[Itemized modification records]
- Opening Delimiter -

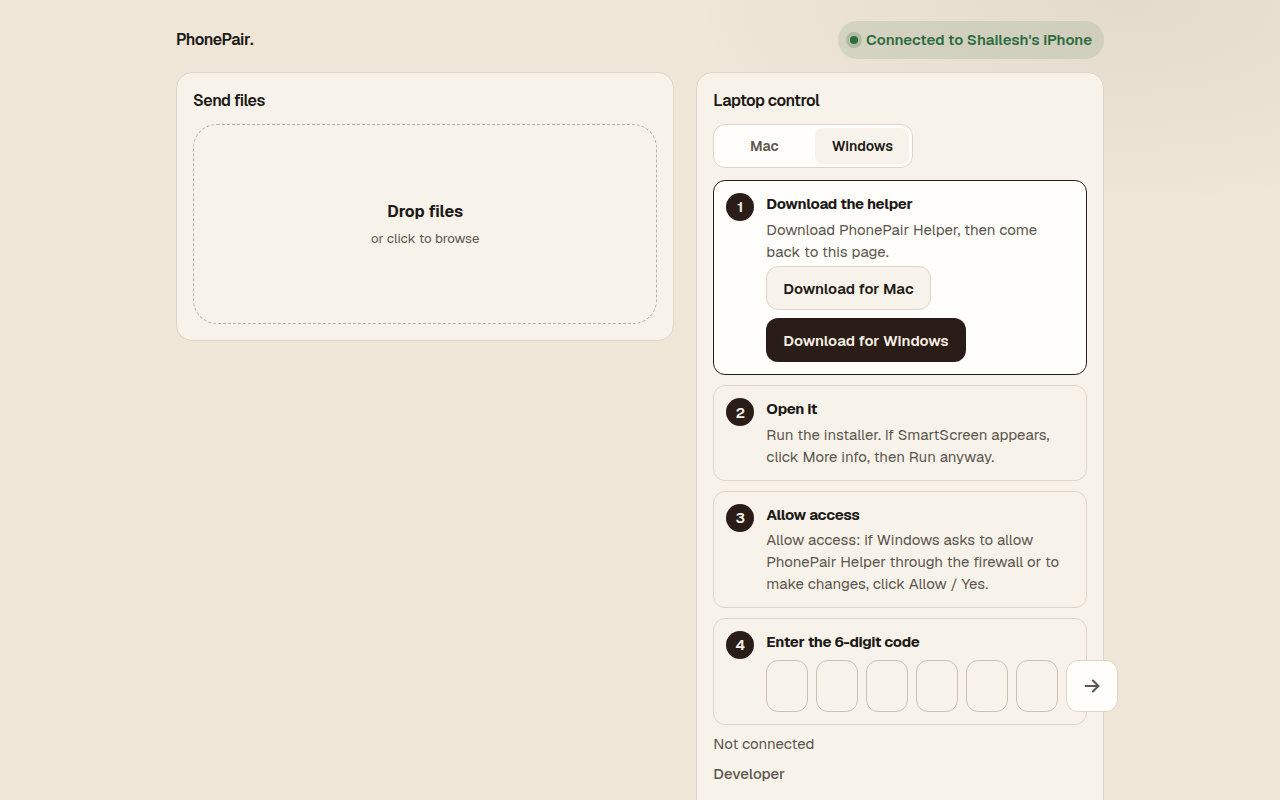
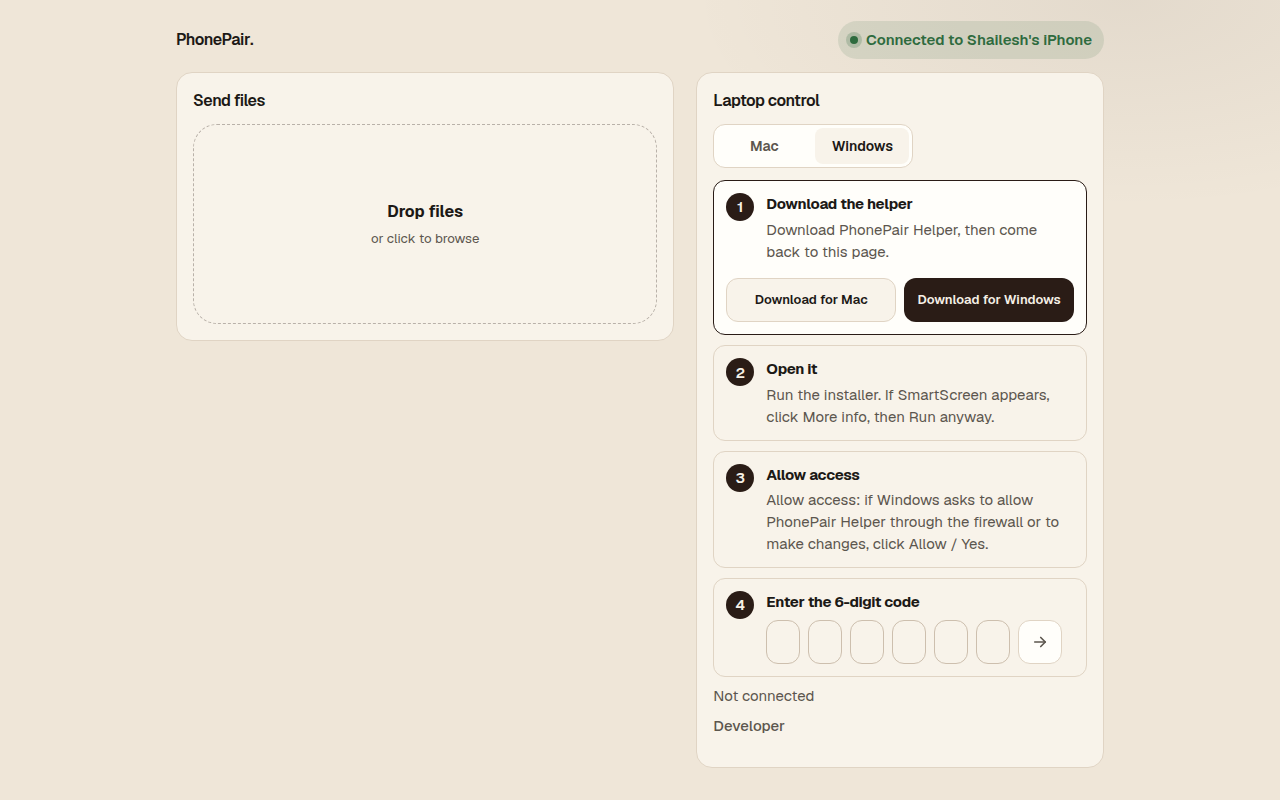
Connect guide: inline download buttons, smaller code boxes

Changed region(s): [[0.5625, 0.3438, 0.8438, 1.0], [0.8438, 0.8125, 0.875, 0.9062]]

diff --git a/design/specs-2026-11-12/espresso-additions.css b/design/specs-2026-11-12/espresso-additions.css
@@ -29,6 +29,7 @@
 }
 .pp-step {
   display: flex;
+  flex-wrap: wrap;
   gap: 12px;
   align-items: flex-start;
   padding: 12px;
@@ -48,6 +49,7 @@
   font-size: 15px;
   flex: none;
 }
+.pp-step > div { flex: 1; min-width: 0; }
 .pp-step b { display: block; font-size: 15px; letter-spacing: -.02em; }
 .pp-step p { margin-top: 4px; }
 .pp-step--active { border-color: var(--accent); background: var(--tile); }
@@ -86,6 +88,27 @@
   background: var(--surface);
   color: var(--text);
 }
+.helper-downloads {
+  display: flex;
+  flex: 1 0 100%;
+  flex-wrap: nowrap;
+  gap: 8px;
+  width: 100%;
+  margin: 0;
+}
+.helper-downloads .pp-os-btn {
+  flex: 1 1 0;
+  width: auto;
+  min-width: 0;
+  min-height: 44px;
+  padding: 8px 4px;
+  font-size: 13px;
+  white-space: nowrap;
+}
+@media (max-width: 340px) {
+  .helper-downloads { flex-wrap: wrap; }
+  .helper-downloads .pp-os-btn { flex: 1 1 100%; }
+}
 .pp-os-btn { min-height: 44px; }
 .pp-os-btn.on,
 [data-os="mac"] [data-testid="download-mac"],
@@ -95,10 +118,10 @@
   border-color: transparent;
 }
 
-.pp-code { display: flex; align-items: center; gap: 8px; margin-top: 8px; }
+.pp-code { display: flex; align-items: center; gap: 8px; margin-top: 8px; width: 100%; }
 .pp-code-go {
-  width: 52px;
-  height: 52px;
+  width: 44px;
+  height: 44px;
   flex: none;
   border-radius: var(--r-md);
   background: var(--accent);
@@ -107,7 +130,7 @@
   place-items: center;
   padding: 0;
 }
-.pp-code-go svg { width: 22px; height: 22px; }
+.pp-code-go svg { width: 18px; height: 18px; }
 .pp-code-go:disabled {
   background: var(--surface-2);
   color: var(--muted);
@@ -115,13 +138,12 @@
   cursor: default;
 }
 .pp-code-input {
-  width: 42px;
-  height: 52px;
-  flex: 1 1 0;
-  max-width: 48px;
+  width: 34px;
+  height: 44px;
+  flex: 0 0 34px;
   text-align: center;
   font-family: var(--mono);
-  font-size: 22px;
+  font-size: 18px;
   font-weight: 600;
   border: 1px solid var(--line-strong);
   border-radius: var(--r-md);

diff --git a/design/specs-2026-11-12/b-connect.html b/design/specs-2026-11-12/b-connect.html
@@ -11,9 +11,6 @@
   .grid .col:first-child{display:none}
   .pp-step{padding:8px 10px}
   .pp-steps{gap:6px}
-  .pp-code{gap:4px}
-  .pp-code-input{height:44px;max-width:34px;font-size:18px;min-width:0}
-  .pp-code-go{width:40px;height:44px}
   .pp-step p{margin-top:2px}
 }
 </style>
@@ -45,11 +42,11 @@
               <div>
                 <b>Download the helper</b>
                 <p class="mut small" data-testid="helper-hint">Download PhonePair Helper, then come back to this page.</p>
-                <p class="helper-downloads">
-                  <a class="btn ghost pp-os-btn" data-testid="download-mac" href="https://github.com/Shailesh200/phonepair/releases/latest">Download for Mac</a>
-                  <a class="btn ghost pp-os-btn" data-testid="download-win" href="https://github.com/Shailesh200/phonepair/releases/latest">Download for Windows</a>
-                </p>
               </div>
+              <p class="helper-downloads">
+                <a class="btn ghost pp-os-btn" data-testid="download-mac" href="https://github.com/Shailesh200/phonepair/releases/latest">Download for Mac</a>
+                <a class="btn ghost pp-os-btn" data-testid="download-win" href="https://github.com/Shailesh200/phonepair/releases/latest">Download for Windows</a>
+              </p>
             </li>
             <li class="pp-step">
               <span class="step-n">2</span>

diff --git a/design/specs-2026-11-12/SPEC.md b/design/specs-2026-11-12/SPEC.md
@@ -35,10 +35,10 @@ One card, `data-testid="remote-panel"`, `data-os="mac"|"windows"`, `data-state` 
 
 `.pp-os-toggle` sits at the top of the guide (Mac / Windows) and auto-selects the detected OS (`data-os`). Steps stay open together, not a wizard.
 
-1. **Download the helper.** `data-testid="download-mac"` and `download-win`. Highlight the selected OS (`.on`).
+1. **Download the helper.** `data-testid="download-mac"` and `download-win` sit on one line in `.helper-downloads` (side by side, `flex-wrap: nowrap`). They wrap only below 340px. Highlight the selected OS (`.on`).
 2. **Open it.** Mac `mac-open-steps`: Open the DMG, drag PhonePair Helper to Applications, then open it. Windows `win-open-steps`: Run the installer. If SmartScreen appears, click More info, then Run anyway.
 3. **Allow access.** Mac: Allow Accessibility: System Settings > Privacy & Security > Accessibility > turn on PhonePair Helper. This lets it move the pointer and type. Windows: Allow access: if Windows asks to allow PhonePair Helper through the firewall or to make changes, click Allow / Yes.
-4. **Enter the 6-digit code.** Six `.pp-code-input` boxes inside `[data-testid="helper-code"]`. `.pp-code-go` sits on the right, same height as the boxes: `--accent` background, `--accent-ink` arrow, `aria-label="Connect"`. Disabled and muted until 6 digits are entered.
+4. **Enter the 6-digit code.** Six `.pp-code-input` boxes (34×44px, gap 8px) inside `[data-testid="helper-code"]`. `.pp-code-go` is 44×44 on the right, same height as the boxes: `--accent` background, `--accent-ink` arrow, `aria-label="Connect"`. Disabled and muted until 6 digits are entered. The row stays inside the card at 1280 and 390.
 
 No “run from source” line. `.pp-dev-link` (**Developer**) reveals `data-testid="helper-dev-note"`: `cd helper && npm start`.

- Closing Delimiter -

**Exercise:**
Retype only the stretch of lines above starting at the one with "22px; height: 22px;" and stopping at the one with "text-align: center;", exactly as written, with both kept.

**Output for this task:**
-.pp-code-go svg { width: 22px; height: 22px; }
+.pp-code-go svg { width: 18px; height: 18px; }
 .pp-code-go:disabled {
   background: var(--surface-2);
   color: var(--muted);
@@ -115,13 +138,12 @@
   cursor: default;
 }
 .pp-code-input {
-  width: 42px;
-  height: 52px;
-  flex: 1 1 0;
-  max-width: 48px;
+  width: 34px;
+  height: 44px;
+  flex: 0 0 34px;
   text-align: center;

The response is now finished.